there are a number of things going on in the general computing market that you touch upon here.
generally speaking, hardware is not very profitable. software, on the other hand, is usually bonkers money making - so long as people are prepared to pay. [microtransactions is a model that gets people paying many times the 'value' or 'cost' of the software they are using (Candy Crush made billions).]
there is a strong trend towards online subscription models for software. combined with 'cloud' delivery (eg Office 365) and cloud storage, this ensures the publisher captures as much income as possible from their software-as-a-service.
most people do not upgrade hardware, they replace it. it is still possible to buy components and to buy custom boxes, but most end-users treat computers like any other consumable: more like their car than their games - they replace the whole thing rather than fiddle about with whatever-the-hell is inside.
building devices that are not readily upgradeable reduces build costs, and reduces secondary inventory - you don't have to carry as many replacement parts, nor hold as much stock-on-hand, if your products are replaceable rather than rebuildable. you can organise customer service around just-in-time or only-when-ordered parts rather than holding racks of parts on hand to cover repairs and cover swap-outs.

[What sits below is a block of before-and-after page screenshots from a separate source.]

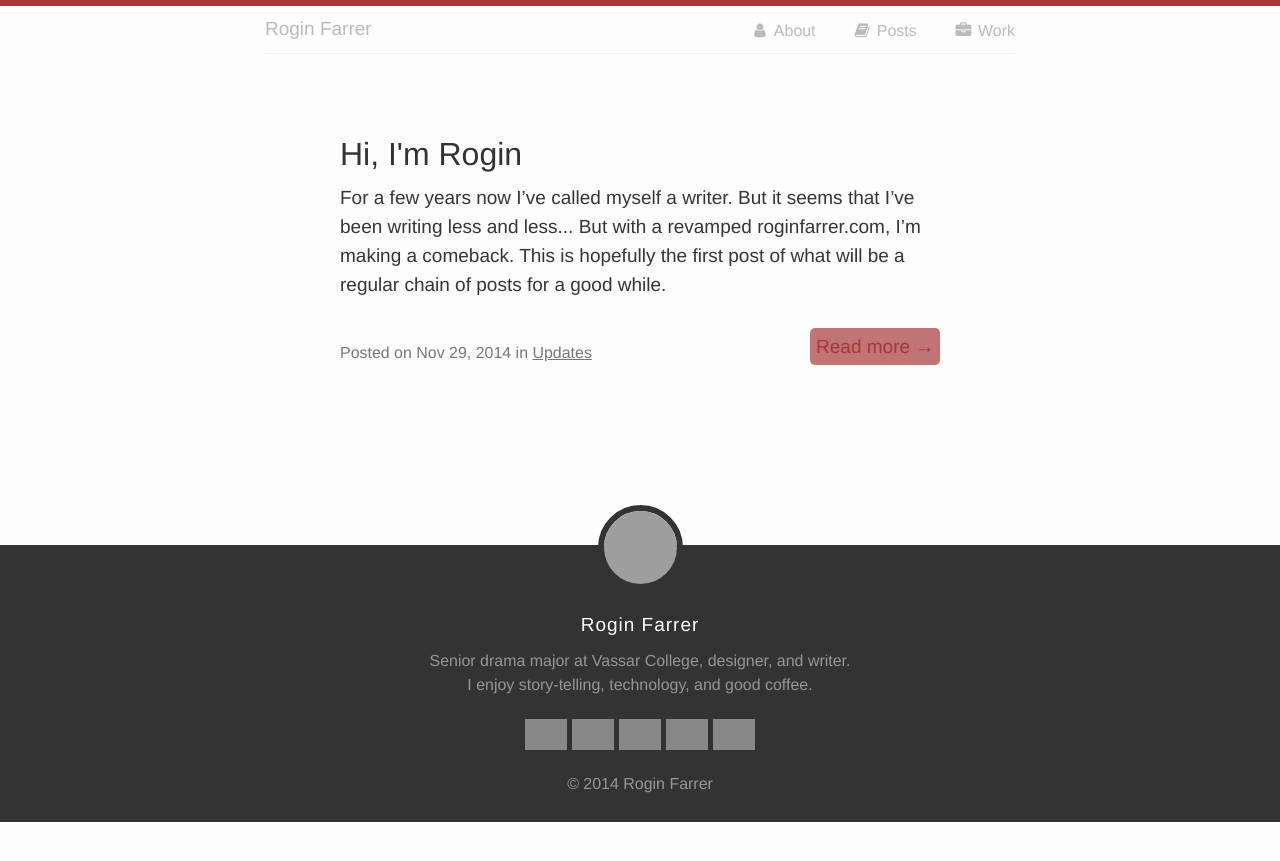
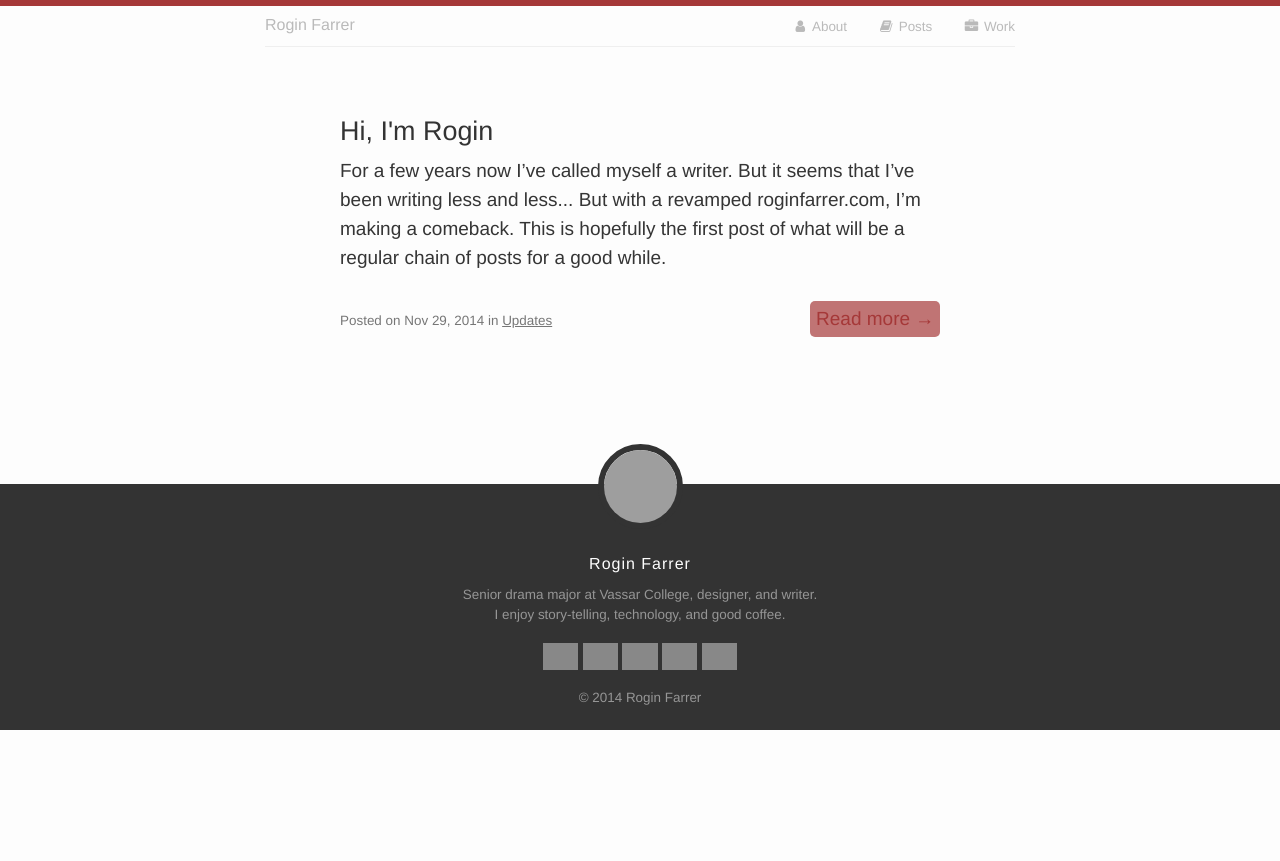
Before and after one commit to roginfarrer/superbmeteors, a Jekyll site: the page built from index.html, in a window 1280 px wide. Shown: the top 861 px of the page. Built offline with Jekyll 4.4.1, drawn with Linux system fonts in a browser that asks for light colours; nearby versions of some CDN libraries; Markdown is read by kramdown in place of the engine named in the settings; the list of posts is cut into pages by our own code; grey boxes are pictures that could not be loaded.

Commit message:
remove $fs from body

```diff
--- a/_sass/_layout.scss
+++ b/_sass/_layout.scss
@@ -2,7 +2,7 @@ body {
   background-color: $bg;
   border-top: 6px solid $red;
   font-family: $bf;
-  font-size: $fs;
+  font-size: 100%;
   height: 100%;
   overflow-x: hidden;
   text-rendering: optimizeLegibility;
--- a/_sass/_type.scss
+++ b/_sass/_type.scss
@@ -1,6 +1,7 @@
 p {
   color: $body-black;
   font-family: $bf;
+  font-size: $fs;
   line-height: $lh;
   font-weight: 400;
   margin-bottom: $mb;
--- a/css/main.css
+++ b/css/main.css
@@ -320,44 +320,45 @@ a {
 p {
   color: #353535;
   font-family: "ratio", "calluna-sans", helvetica, sans-serif;
+  font-size: 1.1875em;
   line-height: 1.52632;
   font-weight: 400;
   margin-bottom: 1.52632em;
 }
 
-/* line 10, ../_sass/_type.scss */
+/* line 11, ../_sass/_type.scss */
 article a, article a:visited, div[class*="navigation"] p a, div[class*="navigation"] p a:visited {
   color: #a53838;
   font-weight: 500;
   text-decoration: underline;
 }
-/* line 15, ../_sass/_type.scss */
+/* line 16, ../_sass/_type.scss */
 article a:hover, article a:visited:hover, div[class*="navigation"] p a:hover, div[class*="navigation"] p a:visited:hover {
   color: #632222;
   text-decoration: underline;
 }
 
-/* line 21, ../_sass/_type.scss */
+/* line 22, ../_sass/_type.scss */
 h1 {
   font-weight: 500;
   float: left;
   margin: 0;
 }
-/* line 25, ../_sass/_type.scss */
+/* line 26, ../_sass/_type.scss */
 h1 a {
   color: #333;
   text-decoration: none;
 }
-/* line 29, ../_sass/_type.scss */
+/* line 30, ../_sass/_type.scss */
 h1 a:visited {
   color: #333;
 }
-/* line 32, ../_sass/_type.scss */
+/* line 33, ../_sass/_type.scss */
 h1 a:hover {
   color: #a53838;
 }
 
-/* line 37, ../_sass/_type.scss */
+/* line 38, ../_sass/_type.scss */
 h1.article-title {
   float: none;
   font-size: 2.21053em;
@@ -367,12 +368,12 @@ h1.article-title {
   text-shadow: none;
 }
 
-/* line 46, ../_sass/_type.scss */
+/* line 47, ../_sass/_type.scss */
 h1.page-title {
   text-align: center;
 }
 
-/* line 50, ../_sass/_type.scss */
+/* line 51, ../_sass/_type.scss */
 h2 {
   color: #333;
   font-size: 1.68421em;
@@ -381,7 +382,7 @@ h2 {
   margin: 1.8125em 0 0.90625em;
 }
 
-/* line 58, ../_sass/_type.scss */
+/* line 59, ../_sass/_type.scss */
 h3 {
   color: #333;
   font-weight: bold;
@@ -390,12 +391,12 @@ h3 {
   margin: 1.16em 0 1.16em;
 }
 
-/* line 66, ../_sass/_type.scss */
+/* line 67, ../_sass/_type.scss */
 #home-titles {
   margin-top: .90625em;
   margin-bottom: 0;
 }
-/* line 69, ../_sass/_type.scss */
+/* line 70, ../_sass/_type.scss */
 #home-titles a {
   color: #333;
   text-decoration: none;
@@ -405,7 +406,7 @@ h3 {
   -webkit-transition: color 200ms ease;
   transition: color 200ms ease;
 }
-/* line 74, ../_sass/_type.scss */
+/* line 75, ../_sass/_type.scss */
 #home-titles a:hover {
   color: #a53838;
   -ms-transition: color 200ms ease;
@@ -415,81 +416,81 @@ h3 {
   transition: color 200ms ease;
 }
 
-/* line 80, ../_sass/_type.scss */
+/* line 81, ../_sass/_type.scss */
 h4 {
   font-size: 1em;
   margin: 1.52632em 0 1.52632em;
 }
 
-/* line 85, ../_sass/_type.scss */
+/* line 86, ../_sass/_type.scss */
 h5 {
   color: #767676;
   font-size: 0.84em;
   line-height: 1.52632;
   margin: 1.52632 0 1.52632;
 }
-/* line 90, ../_sass/_type.scss */
+/* line 91, ../_sass/_type.scss */
 h5 a {
   color: #767676;
   text-decoration: underline;
 }
 
-/* line 96, ../_sass/_type.scss */
+/* line 97, ../_sass/_type.scss */
 h5.article-meta {
   font-style: italic;
   margin-bottom: 2.7em;
   margin-top: 0;
 }
 
-/* line 102, ../_sass/_type.scss */
+/* line 103, ../_sass/_type.scss */
 .loop-meta {
   display: inline-block;
   float: left;
   margin-top: 0.8em;
 }
 
-/* line 108, ../_sass/_type.scss */
+/* line 109, ../_sass/_type.scss */
 h6 {
   font-size: 0.655em;
   line-height: 2.8698em;
 }
 
-/* line 113, ../_sass/_type.scss */
+/* line 114, ../_sass/_type.scss */
 strong {
   font-weight: bold;
 }
 
-/* line 117, ../_sass/_type.scss */
+/* line 118, ../_sass/_type.scss */
 em {
   font-style: italic;
 }
 
-/* line 121, ../_sass/_type.scss */
+/* line 122, ../_sass/_type.scss */
 ul {
   color: #333;
   list-style-type: disc;
   margin-bottom: 1.52632em;
 }
-/* line 125, ../_sass/_type.scss */
+/* line 126, ../_sass/_type.scss */
 ul li {
   margin-bottom: 0.76316em;
 }
 
-/* line 130, ../_sass/_type.scss */
+/* line 131, ../_sass/_type.scss */
 ol {
   color: #333;
   list-style-type: decimal;
   margin-bottom: 1.52632em;
 }
 
-/* line 136, ../_sass/_type.scss */
+/* line 137, ../_sass/_type.scss */
 li {
   color: #353535;
   line-height: 1.52632;
   margin-left: 2.5em;
 }
 
-/* line 142, ../_sass/_type.scss */
+/* line 143, ../_sass/_type.scss */
 blockquote {
   border-left: 0.5em solid #a53838;
   font-size: 1.31579em;
@@ -497,14 +498,14 @@ blockquote {
   margin-left: -3.5em;
   margin-top: 1.52632em;
 }
-/* line 148, ../_sass/_type.scss */
+/* line 149, ../_sass/_type.scss */
 blockquote p {
   color: #767676;
   font-style: italic;
   margin-bottom: 1.3em;
 }
 
-/* line 155, ../_sass/_type.scss */
+/* line 156, ../_sass/_type.scss */
 img {
   height: auto;
   max-width: 100%;
@@ -513,13 +514,13 @@ img {
   padding: 0;
 }
 
-/* line 162, ../_sass/_type.scss */
+/* line 163, ../_sass/_type.scss */
 img a {
   border: none;
   text-decoration: none;
 }
 
-/* line 166, ../_sass/_type.scss */
+/* line 167, ../_sass/_type.scss */
 .alignright {
   float: right;
   margin-left: 1.52632em;
@@ -528,7 +529,7 @@ img a {
   width: 50%;
 }
 
-/* line 167, ../_sass/_type.scss */
+/* line 168, ../_sass/_type.scss */
 .alignleft {
   float: left;
   margin-left: -15%;
@@ -537,33 +538,33 @@ img a {
   width: 50%;
 }
 
-/* line 168, ../_sass/_type.scss */
+/* line 169, ../_sass/_type.scss */
 img.aligncenter {
   display: block;
   margin-left: auto;
   margin-right: auto;
 }
 
-/* line 169, ../_sass/_type.scss */
+/* line 170, ../_sass/_type.scss */
 .imgbleed {
   margin-left: -15%;
   width: 130%;
 }
 
-/* line 170, ../_sass/_type.scss */
+/* line 171, ../_sass/_type.scss */
 figure img {
   display: block;
   width: 100%;
 }
 
-/* line 172, ../_sass/_type.scss */
+/* line 173, ../_sass/_type.scss */
 figcaption {
   color: #767676;
   font-size: 0.84em;
   margin-bottom: 3.05263em;
 }
 
-/* line 178, ../_sass/_type.scss */
+/* line 179, ../_sass/_type.scss */
 hr {
   border-bottom-color: #D5D5D5;
   border-bottom-style: solid;
@@ -573,19 +574,19 @@ hr {
   width: 10rem;
 }
 
-/* line 187, ../_sass/_type.scss */
+/* line 188, ../_sass/_type.scss */
 sup, sub {
   vertical-align: baseline;
   position: relative;
   top: -0.4em;
 }
 
-/* line 192, ../_sass/_type.scss */
+/* line 193, ../_sass/_type.scss */
 sub {
   top: 0.4em;
 }
 
-/* line 197, ../_sass/_type.scss */
+/* line 198, ../_sass/_type.scss */
 ::selection {
   background: #a53838;
   color: #FDFDFD;
@@ -596,7 +597,7 @@ body {
   background-color: #FDFDFD;
   border-top: 6px solid #a53838;
   font-family: "ratio", "calluna-sans", helvetica, sans-serif;
-  font-size: 1.1875em;
+  font-size: 100%;
   height: 100%;
   overflow-x: hidden;
   text-rendering: optimizeLegibility;
```
Also changed, not shown: 2 other files.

most users just want their devices to work. they don't really care about the hardware or software (in the ways that 'techies' do) - they just want the thing to work, and to not have to fight with it all the time. they might care about having the 'best' screen they can get, or whatever, but people tend to prefer to 'stick with what they know' (which is part of how platform capture works/happens). (there is a reason people who obsess about having the 'best' components or are fixated on specific platforms are considered to be 'hardcore' or 'fanboys' - they're outliers from the norm.)
we can, and hopefully will continue to be able to, build custom boxes and swap out components of hw and sw for some time to come. but most people treat computers like cars: they want to be able to hop in and drive.
so long as there are many vendors catering to them, there will be a fight for their attention, and to offer something that is 'good enough' at a price people are willing/able to afford.